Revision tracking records
══════════════════════════════
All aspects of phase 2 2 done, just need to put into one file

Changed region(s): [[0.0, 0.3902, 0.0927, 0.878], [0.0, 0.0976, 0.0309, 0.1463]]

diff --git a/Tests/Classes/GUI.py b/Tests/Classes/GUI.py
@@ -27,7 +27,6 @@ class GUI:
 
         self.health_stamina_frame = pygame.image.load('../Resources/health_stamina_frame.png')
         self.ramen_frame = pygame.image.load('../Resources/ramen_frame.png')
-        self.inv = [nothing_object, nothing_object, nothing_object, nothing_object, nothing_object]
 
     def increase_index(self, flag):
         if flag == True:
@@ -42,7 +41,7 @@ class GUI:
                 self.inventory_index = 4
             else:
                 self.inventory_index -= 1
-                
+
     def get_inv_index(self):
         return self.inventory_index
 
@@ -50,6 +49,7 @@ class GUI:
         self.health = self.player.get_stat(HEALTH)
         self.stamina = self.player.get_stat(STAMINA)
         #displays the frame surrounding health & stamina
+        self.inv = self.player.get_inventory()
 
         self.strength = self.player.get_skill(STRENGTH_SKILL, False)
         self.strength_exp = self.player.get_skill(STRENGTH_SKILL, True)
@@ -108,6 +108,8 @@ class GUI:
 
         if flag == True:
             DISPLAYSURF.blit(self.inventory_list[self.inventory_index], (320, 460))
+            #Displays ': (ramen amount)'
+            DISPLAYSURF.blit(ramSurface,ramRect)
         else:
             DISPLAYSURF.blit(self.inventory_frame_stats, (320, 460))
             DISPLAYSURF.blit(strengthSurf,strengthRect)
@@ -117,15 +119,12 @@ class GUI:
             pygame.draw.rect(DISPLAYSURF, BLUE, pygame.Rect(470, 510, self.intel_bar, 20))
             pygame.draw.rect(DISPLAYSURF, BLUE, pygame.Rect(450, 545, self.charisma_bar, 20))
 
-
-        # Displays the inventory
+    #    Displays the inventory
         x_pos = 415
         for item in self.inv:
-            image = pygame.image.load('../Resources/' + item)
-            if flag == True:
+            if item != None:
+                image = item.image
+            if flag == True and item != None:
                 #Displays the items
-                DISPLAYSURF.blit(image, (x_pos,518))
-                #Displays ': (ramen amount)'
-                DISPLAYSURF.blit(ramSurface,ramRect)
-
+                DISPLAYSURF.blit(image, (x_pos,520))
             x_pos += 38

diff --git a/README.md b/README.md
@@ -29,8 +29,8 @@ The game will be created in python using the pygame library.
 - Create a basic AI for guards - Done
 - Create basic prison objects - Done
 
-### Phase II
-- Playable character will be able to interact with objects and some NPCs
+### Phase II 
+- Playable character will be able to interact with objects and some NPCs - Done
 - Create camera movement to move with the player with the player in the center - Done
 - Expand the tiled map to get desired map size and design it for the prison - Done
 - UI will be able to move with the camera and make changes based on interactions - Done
══════════════════════════════
# [ASSIGNMENT]
Return each line of the data above that includes the word "flag".

# [SOLUTION TO THE PROBLEM]
     def increase_index(self, flag):
         if flag == True:
         if flag == True:
-            if flag == True:
+            if flag == True and item != None:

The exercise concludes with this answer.